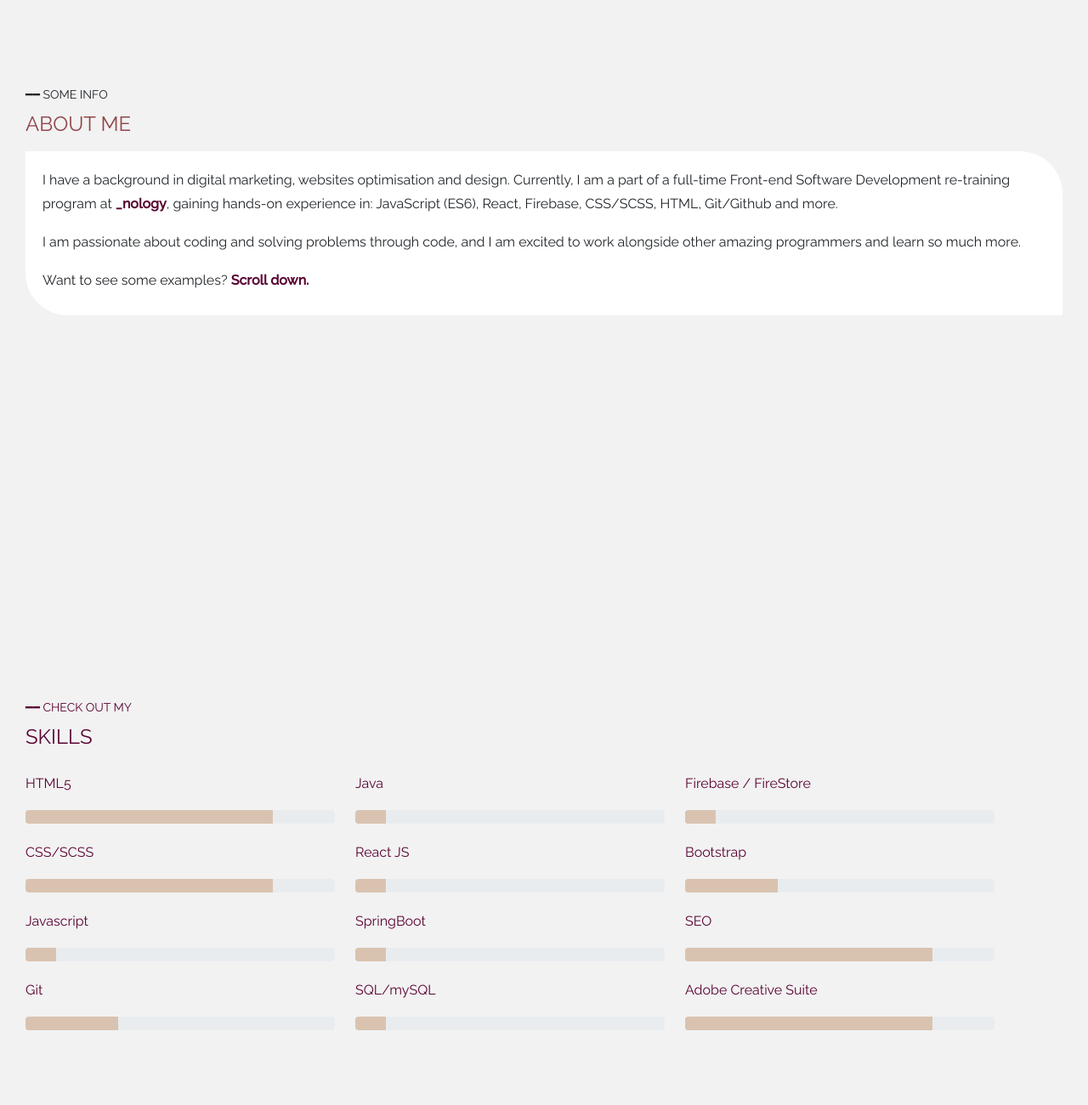
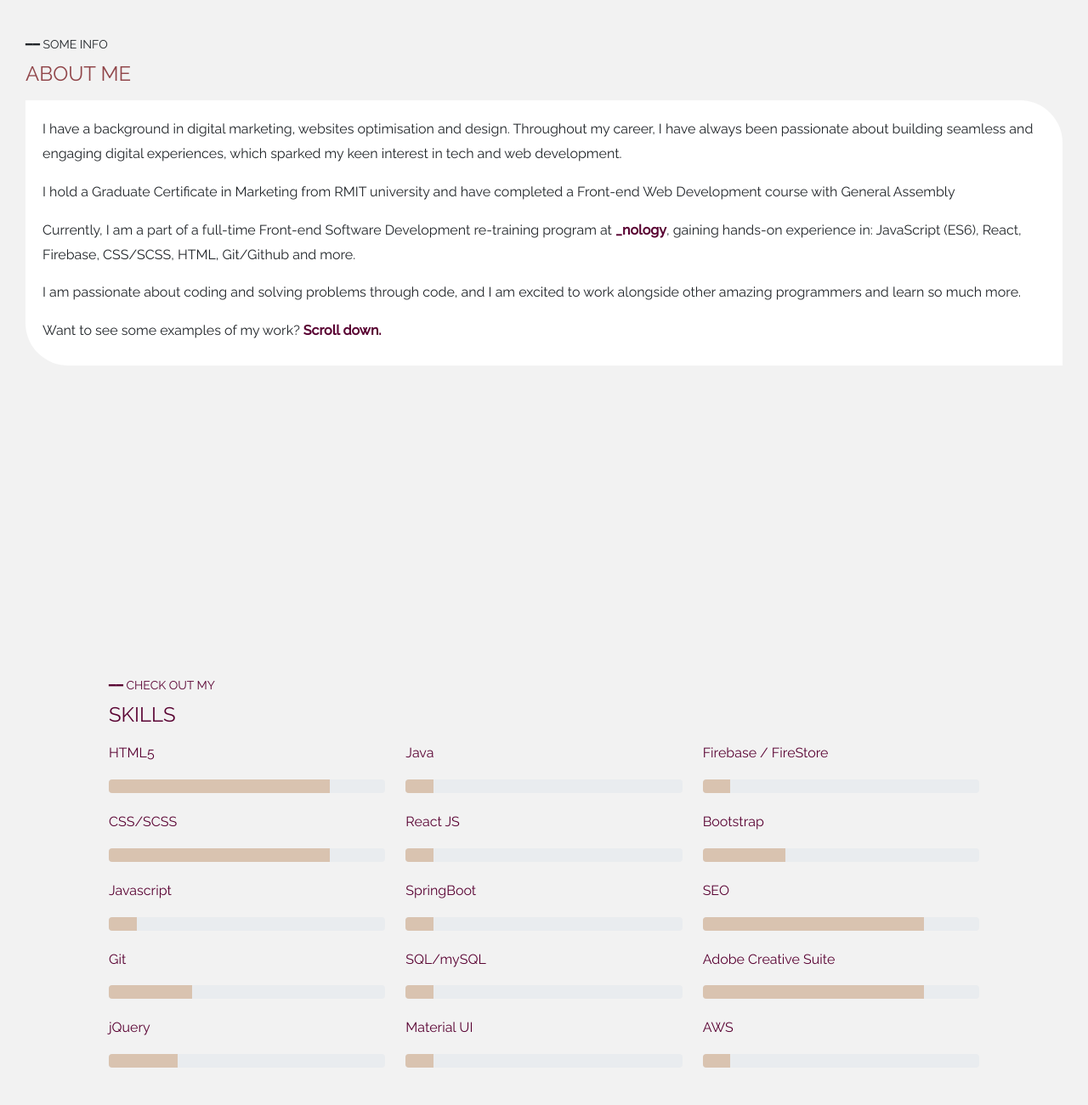
Before and after one commit to ana-rose/portfolio, a plain HTML site: page index.html in a window 1280 px wide. Shown: the part 1000-2300 px from the top of the page at 85% size. Drawn offline with nearby package versions, Linux system fonts and the light colour scheme.

Commit message:
layout and intro - further updates

```diff
--- a/index.html
+++ b/index.html
@@ -43,9 +43,11 @@
     <p class="pre-title">━━  SOME INFO</p>
     <p class="section-title">ABOUT ME</p>
     <div class="about-me__white">
-      <p>I  have a background in digital marketing, websites optimisation and design. Currently, I am a part of a full-time Front-end Software Development re-training program at <a class="about-me__white--link" href="https://au.nology.io/" target="blank">_nology</a>, gaining hands-on experience in: JavaScript (ES6), React, Firebase, CSS/SCSS, HTML, Git/Github and more.</p>
+      <p>I  have a background in digital marketing, websites optimisation and design. Throughout my career, I have always been passionate about building seamless and engaging digital experiences, which sparked my keen interest in tech and web development.</p>
+      <p>I hold a Graduate Certificate in Marketing from RMIT university and have completed a Front-end Web Development course with General Assembly</p>
+      <p>Currently, I am a part of a full-time Front-end Software Development re-training program at <a class="about-me__white--link" href="https://au.nology.io/" target="_blank">_nology</a>, gaining hands-on experience in: JavaScript (ES6), React, Firebase, CSS/SCSS, HTML, Git/Github and more.</p>
       <p>I am passionate about coding and solving problems through code, and I am excited to work alongside other amazing programmers and learn so much more.</p>
-      <p>Want to see some examples? <a class="about-me__white--link" href="#myProjects">Scroll down.</a></p>
+      <p>Want to see some examples of my work? <a class="about-me__white--link" href="#myProjects">Scroll down.</a></p>
     </div>
   </section>
   </div>
@@ -73,6 +75,10 @@
           <div class="progress">
             <div class="progress-bar" style="width: 30%" aria-valuenow="30" aria-valuemin="0" aria-valuemax="100"></div>
           </div>
+          <p>jQuery</p>
+          <div class="progress">
+            <div class="progress-bar" style="width: 25%" aria-valuenow="25" aria-valuemin="0" aria-valuemax="100"></div>
+          </div>
         </div>
         <div class="col-sm-4">
           <p>Java</p>
@@ -88,6 +94,10 @@
             <div class="progress-bar" style="width: 10%" aria-valuenow="10" aria-valuemin="0" aria-valuemax="100"></div>
           </div>
           <p>SQL/mySQL</p>
+          <div class="progress">
+            <div class="progress-bar" style="width: 10%" aria-valuenow="10" aria-valuemin="0" aria-valuemax="100"></div>
+          </div>
+          <p>Material UI</p>
           <div class="progress">
             <div class="progress-bar" style="width: 10%" aria-valuenow="10" aria-valuemin="0" aria-valuemax="100"></div>
           </div>
@@ -108,8 +118,11 @@
           <p>Adobe Creative Suite</p>
           <div class="progress">
             <div class="progress-bar" style="width: 80%" aria-valuenow="80" aria-valuemin="0" aria-valuemax="100"></div>
+        </div>
+        <p>AWS</p>
+          <div class="progress">
+            <div class="progress-bar" style="width: 10%" aria-valuenow="10" aria-valuemin="0" aria-valuemax="100"></div>
           </div>
-        </div>
       </div>
     </div>
   </section>
@@ -124,7 +137,7 @@
         <div class="my-projects__text">
           <p class="my-projects__text--project-name">PRE-COURSE PROJECT: QV BABY WEBSITE</p>
           <p>Technologies used: <span class="my-projects__text--technologies">HTML, CSS, Bootstrap, jQuery</span></p>
-          <p>My original, fully responsive website, developed pre-course to demonstrate basic web skills.</p>
+          <p>My original, fully responsive website, developed pre-course for my workplace at the time.</p>
           <a href="https://qvbabyskincare.bitbucket.io/index.html" target="blank"><i class="my-projects__text--link fa fa-external-link" aria-hidden="true"></i></a>
           <a href="https://github.com/ana-rose/precourse-project" target="blank"><i class="my-projects__text--link fa fa-github" aria-hidden="true"></i></a>
         </div>
@@ -133,6 +146,7 @@
   </div>
 
   <div id="partContact" class="page-part">
+    <div>
   <section id="contact" class="contact">
     <p class="pre-title">━━  SAY HELLO</p>
     <p class="section-title">CONTACT</p>
@@ -142,15 +156,16 @@
         <p class="contact__content-block--title">GET IN TOUCH</p>
         <p>For freelance work, job enquiries or a chat, please drop me a line at <a class="contact__content-block--link" href="mailto:ana.rose0209@gmail.com">ana.rose0209@gmail.com</a></p>
         <p>You can download my CV <a class="contact__content-block--link" href="#">here</a>, or follow me on:</p>
-        <a href="https://github.com/ana-rose" target="blank"><i class="contact__content-block--link-socials fa fa-github" aria-hidden="true"></i></a>
-        <a href="https://www.linkedin.com/in/ana-rose-3b799a160/" target="blank"><i class="contact__content-block--link-socials fa fa-linkedin" aria-hidden="true"></i></a>
+        <a href="https://github.com/ana-rose" target="_blank"><i class="contact__content-block--link-socials fa fa-github" aria-hidden="true"></i></a>
+        <a href="https://www.linkedin.com/in/ana-rose-3b799a160/" target="_blank"><i class="contact__content-block--link-socials fa fa-linkedin" aria-hidden="true"></i></a>
       </div>
     </div>
   </section>
-  </div>
-
   <footer class="footer">
     <p class="footer__text" id="copyright">Copyright &copy; <script>document.write(new Date().getFullYear())</script> Ana Rose</p>
   </footer>
+  </div>
+  </div>
+
 </body>
 </html>
--- a/modules/about-me.scss
+++ b/modules/about-me.scss
@@ -22,7 +22,6 @@
 
 .my-skills {
     @include mixins.laptop {
-        padding-top: 120px;
     }
     @include mixins.section-position;
 
@@ -31,8 +30,9 @@
     }
 
     &__container {
-        margin: 20px 0 0 0;
         padding: 0;
+        margin: 0;
+        width: 80vw;
     }
 }
 
--- a/modules/contact.scss
+++ b/modules/contact.scss
@@ -5,7 +5,7 @@
 
 .contact {
     @include mixins.laptop {
-        padding-top: 120px;
+        // padding-top: 120px;
     }
     @include mixins.section-position;
     margin-bottom: 60px;
--- a/modules/navigation.scss
+++ b/modules/navigation.scss
@@ -2,24 +2,24 @@
 @use "./../mixins.scss";
 
 #navContainer {
-  margin:0;
+    margin: 0;
     height: 75px;
     width: 100%;
     position: sticky;
     top: 0;
-  left:0;
-  background-color: rgb(242, 242, 242, 0.8);
+    left: 0;
+    background-color: rgb(242, 242, 242, 1);
 }
 .navbar {
-  @include mixins.flex ($just-cont: space-between, $align-itm: center);
+    @include mixins.flex($just-cont: space-between, $align-itm: center);
     margin: 0px 30px 0px 30px;
 
     &__menu--item {
         @include mixins.menuItem;
         color: palette.$maroon-dark;
         font-size: 18px;
-      &:hover{
-        font-weight:bold;
+        &:hover {
+            font-weight: bold;
             color: palette.$maroon-dark;
         }
     }
@@ -28,13 +28,13 @@
         color: palette.$maroon-light;
         font-size: 40px;
         font-weight: bold;
-      &:hover{
+        &:hover {
             color: palette.$color-sand;
         }
     }
 
     @include mixins.phone {
-    @include mixins.flex ($flx-dir: column, $align-itm:flex-start);
+        @include mixins.flex($flx-dir: column, $align-itm: flex-start);
         margin-left: 0;
 
         &__menu {
--- a/modules/projects.scss
+++ b/modules/projects.scss
@@ -5,7 +5,7 @@
 
 .my-projects {
     @include mixins.laptop {
-        padding-top: 90px;
+        // padding-top: 90px;
     }
     @include mixins.section-position;
 
--- a/style.scss
+++ b/style.scss
@@ -40,7 +40,11 @@ body::-webkit-scrollbar-thumb {
 #partContact {
     @include mixins.laptop {
         height: calc(100vh);
-        display: block;
+        display: flex;
+        justify-content: space-around;
+        align-items: center;
+        padding: 0;
+        margin: 0;
     }
 }
 
@@ -59,7 +63,8 @@ body::-webkit-scrollbar-thumb {
     background-color: palette.$maroon-light;
     color: palette.$color-light;
     text-align: center;
-    padding: 30px;
+    padding: 20px;
+    width: 99vw;
 
     &__text {
         padding: 0;
```
Also changed, not shown: style.css. Lines whose indentation alone changed are shown as unchanged.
○ ○ ○ ○ ○ ○ ○
* [Problem]
From the records above, copy each line in which the string "modules" occurs.

* [Your response]
--- a/modules/about-me.scss
+++ b/modules/about-me.scss
--- a/modules/contact.scss
+++ b/modules/contact.scss
--- a/modules/navigation.scss
+++ b/modules/navigation.scss
--- a/modules/projects.scss
+++ b/modules/projects.scss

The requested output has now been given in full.